* [Problem to work on]
Give the data back exactly. Leave out any images.

* [Data for analysis]

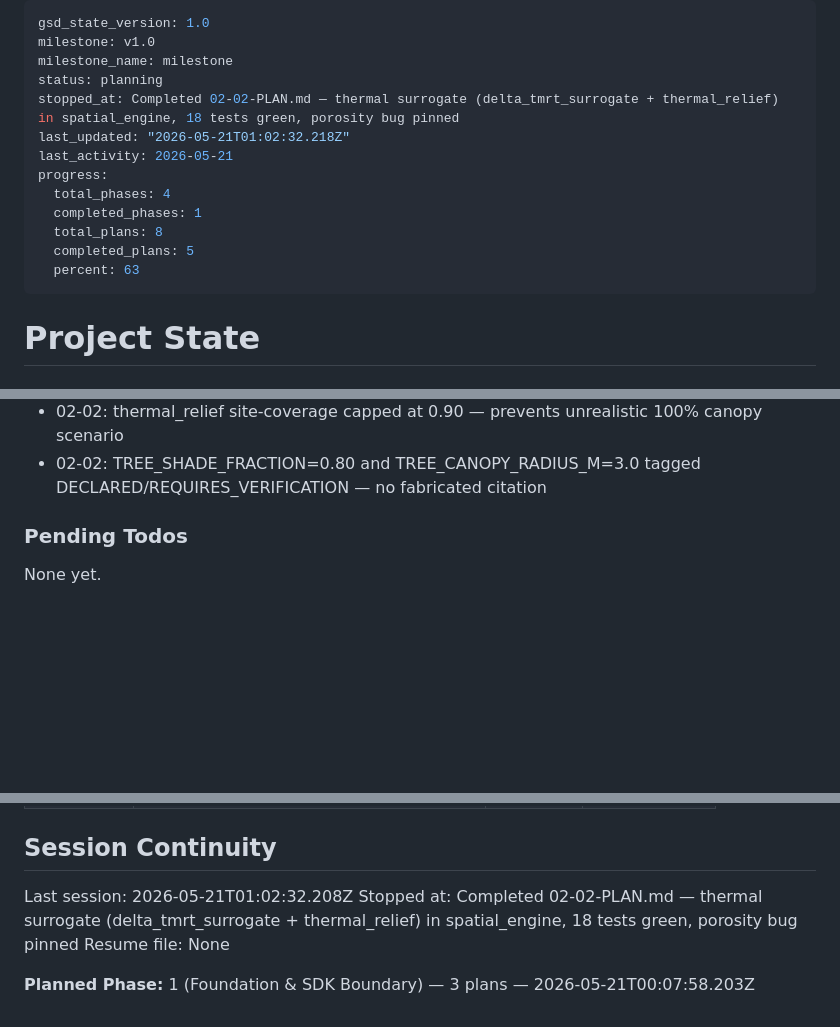
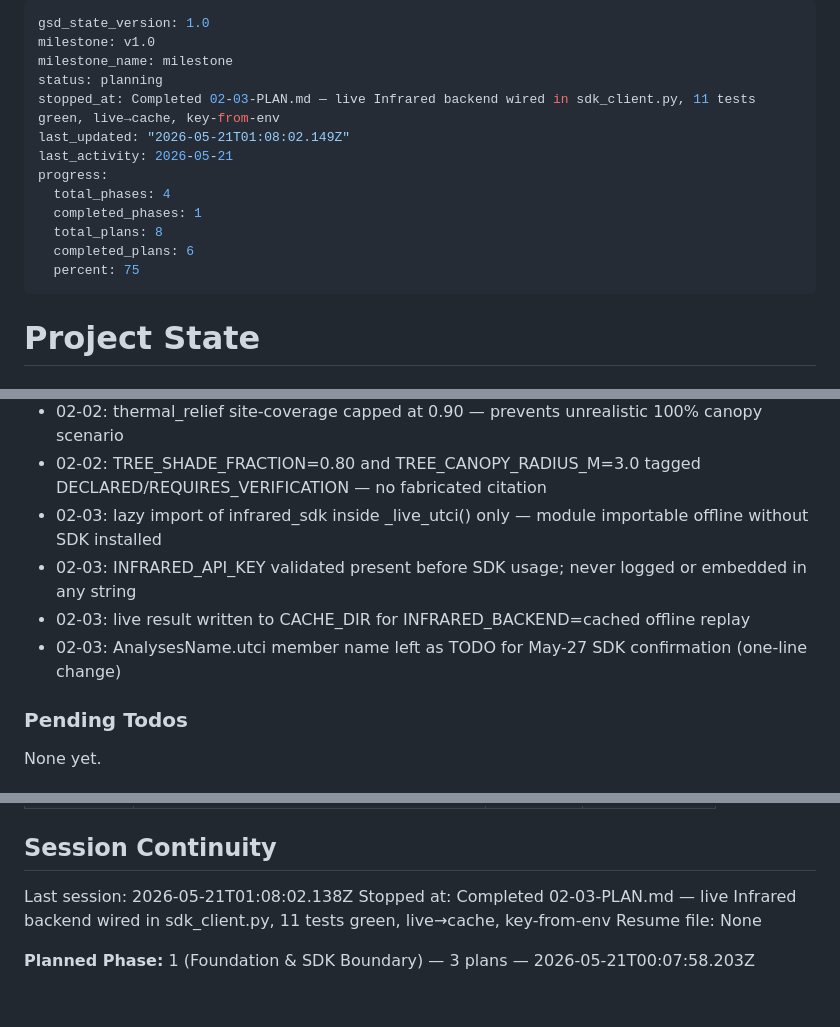
Before and after one commit to elkhouryrafik-boop/InFraRed-Hackathon-2026, a Markdown page: .planning/STATE.md, 3 parts joined by grey strips. GitHub-like rendering; blank space fills up the shorter version.

Commit message:
docs(02-03): complete live-backend wiring plan — SUMMARY, STATE, REQUIREMENTS updated
- 02-03-SUMMARY.md: live Infrared backend wiring, 11 tests, 2 commits
- STATE.md: progress 75%, 4 decisions, session recorded
- REQUIREMENTS.md: OPT-03 marked complete

```diff
--- a/.planning/STATE.md
+++ b/.planning/STATE.md
@@ -3,15 +3,15 @@ gsd_state_version: 1.0
 milestone: v1.0
 milestone_name: milestone
 status: planning
-stopped_at: Completed 02-02-PLAN.md — thermal surrogate (delta_tmrt_surrogate + thermal_relief) in spatial_engine, 18 tests green, porosity bug pinned
-last_updated: "2026-05-21T01:02:32.218Z"
+stopped_at: Completed 02-03-PLAN.md — live Infrared backend wired in sdk_client.py, 11 tests green, live→cache, key-from-env
+last_updated: "2026-05-21T01:08:02.149Z"
 last_activity: 2026-05-21
 progress:
   total_phases: 4
   completed_phases: 1
   total_plans: 8
-  completed_plans: 5
-  percent: 63
+  completed_plans: 6
+  percent: 75
 ---
 
 # Project State
@@ -86,6 +87,10 @@ Recent decisions affecting current work:
 - 02-02: porosity_pct retained in signature for call-site compatibility but intentionally unused in body (CONCERNS 4.2)
 - 02-02: thermal_relief site-coverage capped at 0.90 — prevents unrealistic 100% canopy scenario
 - 02-02: TREE_SHADE_FRACTION=0.80 and TREE_CANOPY_RADIUS_M=3.0 tagged DECLARED/REQUIRES_VERIFICATION — no fabricated citation
+- 02-03: lazy import of infrared_sdk inside _live_utci() only — module importable offline without SDK installed
+- 02-03: INFRARED_API_KEY validated present before SDK usage; never logged or embedded in any string
+- 02-03: live result written to CACHE_DIR for INFRARED_BACKEND=cached offline replay
+- 02-03: AnalysesName.utci member name left as TODO for May-27 SDK confirmation (one-line change)
 
 ### Pending Todos
 
@@ -108,8 +113,8 @@ None yet.
 
 ## Session Continuity
 
-Last session: 2026-05-21T01:02:32.208Z
-Stopped at: Completed 02-02-PLAN.md — thermal surrogate (delta_tmrt_surrogate + thermal_relief) in spatial_engine, 18 tests green, porosity bug pinned
+Last session: 2026-05-21T01:08:02.138Z
+Stopped at: Completed 02-03-PLAN.md — live Infrared backend wired in sdk_client.py, 11 tests green, live→cache, key-from-env
 Resume file: None
 
 **Planned Phase:** 1 (Foundation & SDK Boundary) — 3 plans — 2026-05-21T00:07:58.203Z
```
Also changed, not shown: other parts of .planning/STATE.md (+2 -1 lines), .planning/REQUIREMENTS.md (+2 -1 lines), 1 other file.
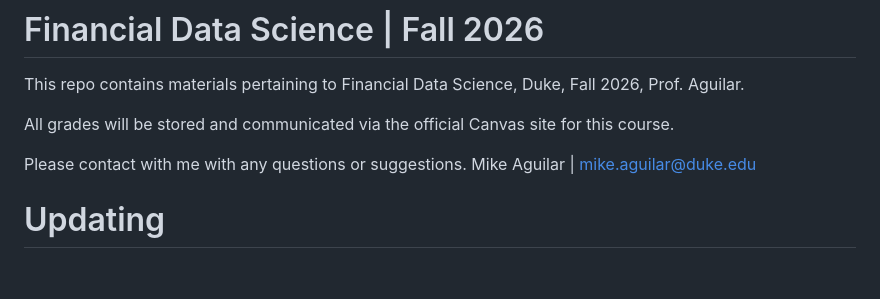
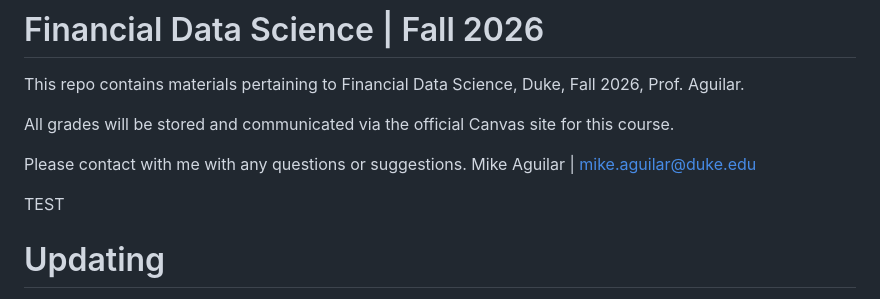
Before and after one commit to FDS-Fall2026/fds-fall2026-course-materials, a Markdown page: README.md, the part around the change. Rendered like a GitHub page; blank space fills up the shorter version.

Commit message:
Test for pre class git

```diff
--- a/README.md
+++ b/README.md
@@ -7,6 +7,7 @@ All grades will be stored and communicated via the official Canvas site for this
 Please contact with me with any questions or suggestions.
 Mike Aguilar | mike.aguilar@duke.edu
 
+TEST
 
 # Updating
 
```
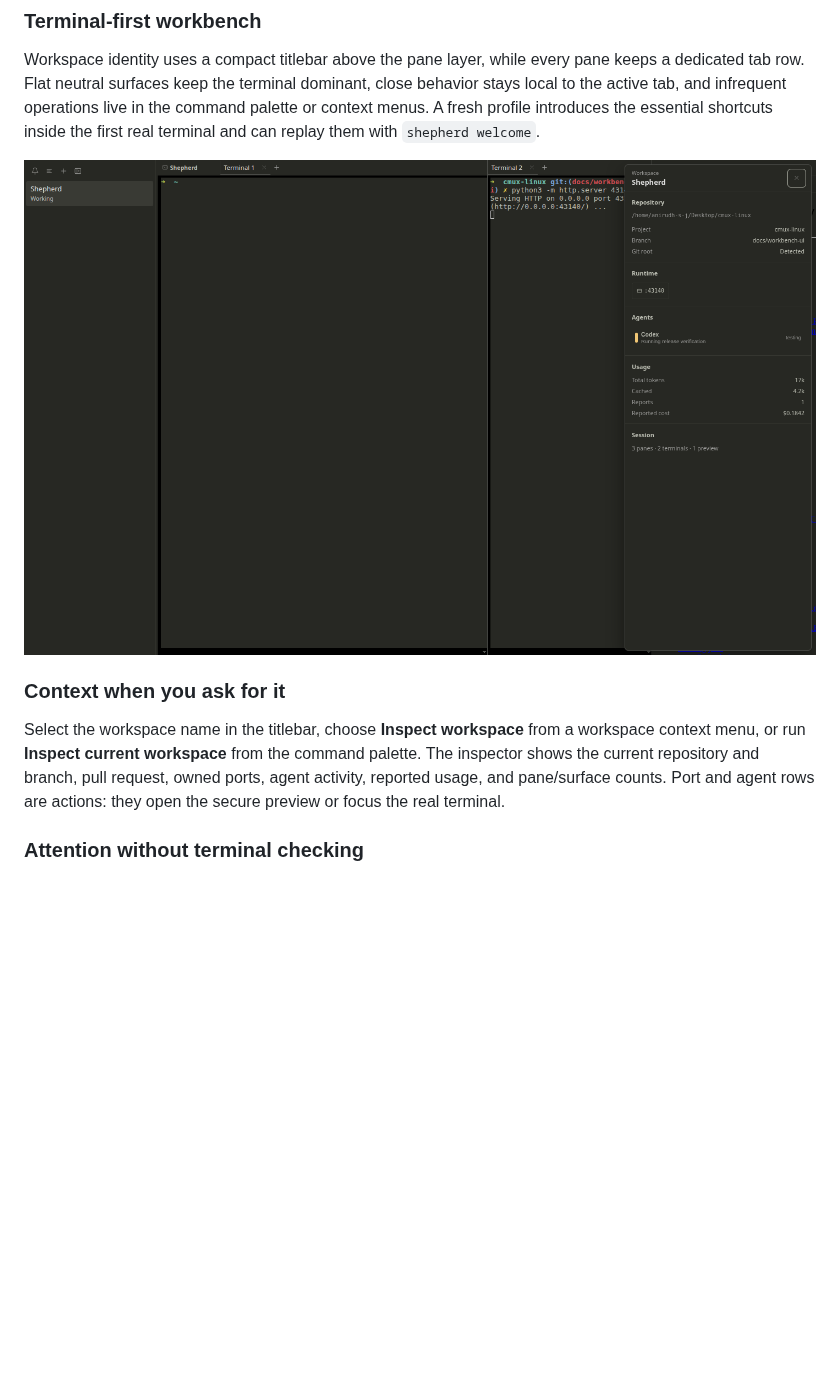
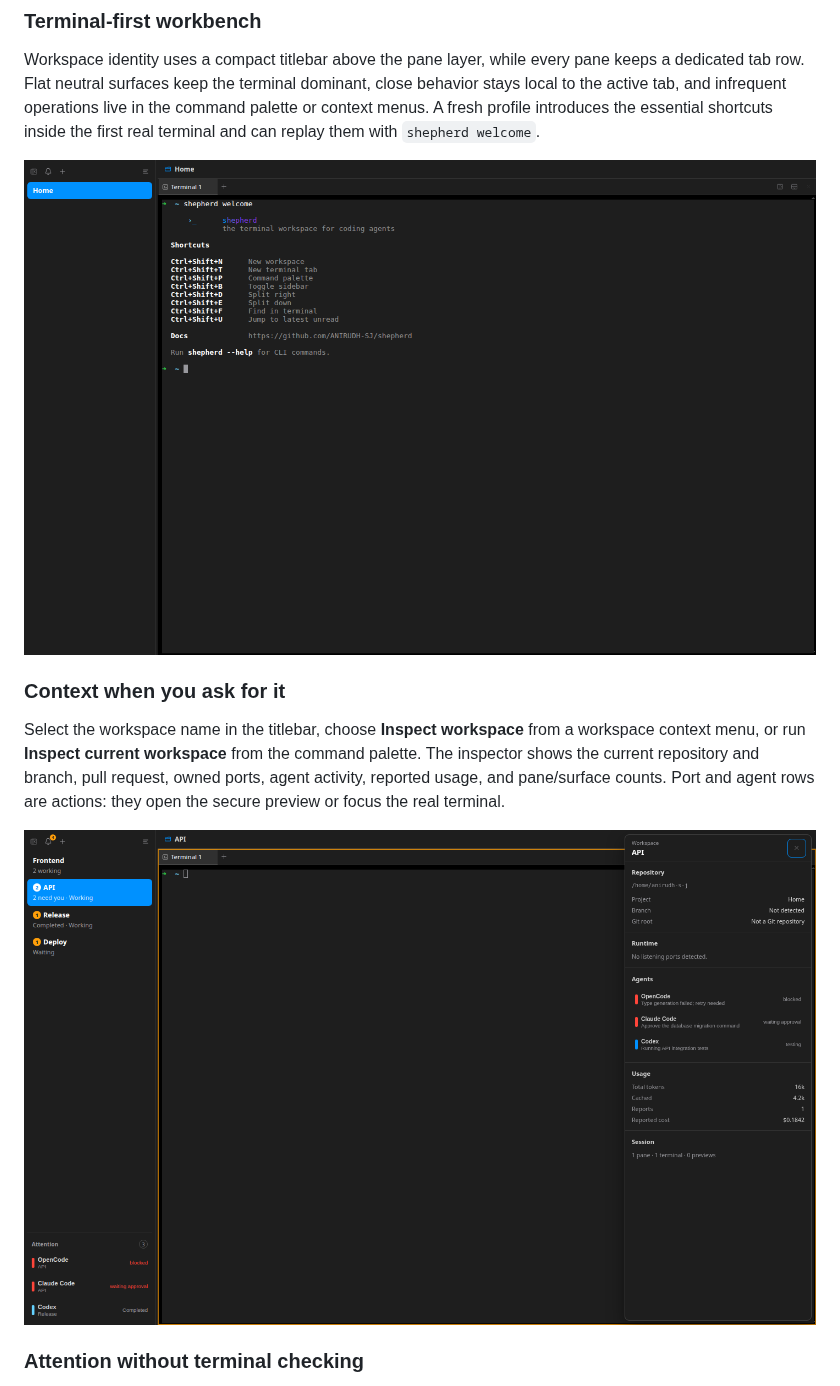
Before and after one commit to ANIRUDH-SJ/shepherd, a Markdown page: README.md, the part around one of its changes. Rendered like a GitHub page; pictures changed too: docs/images/shepherd-agent-inspector.png (added), docs/images/shepherd-first-launch.png (added); blank space fills up the shorter version.

Commit message:
docs: refresh the workbench screenshot gallery

```diff
--- a/README.md
+++ b/README.md
@@ -108,7 +108,7 @@ the command palette or context menus. A fresh profile introduces the essential
 shortcuts inside the first real terminal and can replay them with `shepherd
 welcome`.
 
-![Shepherd workbench and workspace inspector](docs/images/workbench-inspector.png)
+![Shepherd first launch showing its terminal-native welcome, shortcuts, and CLI help](docs/images/shepherd-first-launch.png)
 
 ### Context when you ask for it
 
@@ -118,6 +118,8 @@ palette. The inspector shows the current repository and branch, pull request,
 owned ports, agent activity, reported usage, and pane/surface counts. Port and
 agent rows are actions: they open the secure preview or focus the real terminal.
 
+![Shepherd workspace inspector showing testing, approval-waiting, and blocked agents with usage context](docs/images/shepherd-agent-inspector.png)
+
 ### Attention without terminal checking
 
 Blocked agents and unseen completions enter the compact Attention section.
```
Also changed, not shown: other parts of README.md (+2 -2 lines), docs/images/localhost-preview.png, docs/images/shepherd-agent-attention.png (added), docs/images/shepherd-agent-workbench.png (added).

* [Response to the task]
Before and after one commit to elkhouryrafik-boop/InFraRed-Hackathon-2026, a Markdown page: .planning/STATE.md, 3 parts joined by grey strips. GitHub-like rendering; blank space fills up the shorter version.

Commit message:
docs(02-03): complete live-backend wiring plan — SUMMARY, STATE, REQUIREMENTS updated
- 02-03-SUMMARY.md: live Infrared backend wiring, 11 tests, 2 commits
- STATE.md: progress 75%, 4 decisions, session recorded
- REQUIREMENTS.md: OPT-03 marked complete

```diff
--- a/.planning/STATE.md
+++ b/.planning/STATE.md
@@ -3,15 +3,15 @@ gsd_state_version: 1.0
 milestone: v1.0
 milestone_name: milestone
 status: planning
-stopped_at: Completed 02-02-PLAN.md — thermal surrogate (delta_tmrt_surrogate + thermal_relief) in spatial_engine, 18 tests green, porosity bug pinned
-last_updated: "2026-05-21T01:02:32.218Z"
+stopped_at: Completed 02-03-PLAN.md — live Infrared backend wired in sdk_client.py, 11 tests green, live→cache, key-from-env
+last_updated: "2026-05-21T01:08:02.149Z"
 last_activity: 2026-05-21
 progress:
   total_phases: 4
   completed_phases: 1
   total_plans: 8
-  completed_plans: 5
-  percent: 63
+  completed_plans: 6
+  percent: 75
 ---
 
 # Project State
@@ -86,6 +87,10 @@ Recent decisions affecting current work:
 - 02-02: porosity_pct retained in signature for call-site compatibility but intentionally unused in body (CONCERNS 4.2)
 - 02-02: thermal_relief site-coverage capped at 0.90 — prevents unrealistic 100% canopy scenario
 - 02-02: TREE_SHADE_FRACTION=0.80 and TREE_CANOPY_RADIUS_M=3.0 tagged DECLARED/REQUIRES_VERIFICATION — no fabricated citation
+- 02-03: lazy import of infrared_sdk inside _live_utci() only — module importable offline without SDK installed
+- 02-03: INFRARED_API_KEY validated present before SDK usage; never logged or embedded in any string
+- 02-03: live result written to CACHE_DIR for INFRARED_BACKEND=cached offline replay
+- 02-03: AnalysesName.utci member name left as TODO for May-27 SDK confirmation (one-line change)
 
 ### Pending Todos
 
@@ -108,8 +113,8 @@ None yet.
 
 ## Session Continuity
 
-Last session: 2026-05-21T01:02:32.208Z
-Stopped at: Completed 02-02-PLAN.md — thermal surrogate (delta_tmrt_surrogate + thermal_relief) in spatial_engine, 18 tests green, porosity bug pinned
+Last session: 2026-05-21T01:08:02.138Z
+Stopped at: Completed 02-03-PLAN.md — live Infrared backend wired in sdk_client.py, 11 tests green, live→cache, key-from-env
 Resume file: None
 
 **Planned Phase:** 1 (Foundation & SDK Boundary) — 3 plans — 2026-05-21T00:07:58.203Z
```
Also changed, not shown: other parts of .planning/STATE.md (+2 -1 lines), .planning/REQUIREMENTS.md (+2 -1 lines), 1 other file.
Before and after one commit to FDS-Fall2026/fds-fall2026-course-materials, a Markdown page: README.md, the part around the change. Rendered like a GitHub page; blank space fills up the shorter version.

Commit message:
Test for pre class git

```diff
--- a/README.md
+++ b/README.md
@@ -7,6 +7,7 @@ All grades will be stored and communicated via the official Canvas site for this
 Please contact with me with any questions or suggestions.
 Mike Aguilar | mike.aguilar@duke.edu
 
+TEST
 
 # Updating
 
```
Before and after one commit to ANIRUDH-SJ/shepherd, a Markdown page: README.md, the part around one of its changes. Rendered like a GitHub page; pictures changed too: docs/images/shepherd-agent-inspector.png (added), docs/images/shepherd-first-launch.png (added); blank space fills up the shorter version.

Commit message:
docs: refresh the workbench screenshot gallery

```diff
--- a/README.md
+++ b/README.md
@@ -108,7 +108,7 @@ the command palette or context menus. A fresh profile introduces the essential
 shortcuts inside the first real terminal and can replay them with `shepherd
 welcome`.
 
-![Shepherd workbench and workspace inspector](docs/images/workbench-inspector.png)
+![Shepherd first launch showing its terminal-native welcome, shortcuts, and CLI help](docs/images/shepherd-first-launch.png)
 
 ### Context when you ask for it
 
@@ -118,6 +118,8 @@ palette. The inspector shows the current repository and branch, pull request,
 owned ports, agent activity, reported usage, and pane/surface counts. Port and
 agent rows are actions: they open the secure preview or focus the real terminal.
 
+![Shepherd workspace inspector showing testing, approval-waiting, and blocked agents with usage context](docs/images/shepherd-agent-inspector.png)
+
 ### Attention without terminal checking
 
 Blocked agents and unseen completions enter the compact Attention section.
```
Also changed, not shown: other parts of README.md (+2 -2 lines), docs/images/localhost-preview.png, docs/images/shepherd-agent-attention.png (added), docs/images/shepherd-agent-workbench.png (added).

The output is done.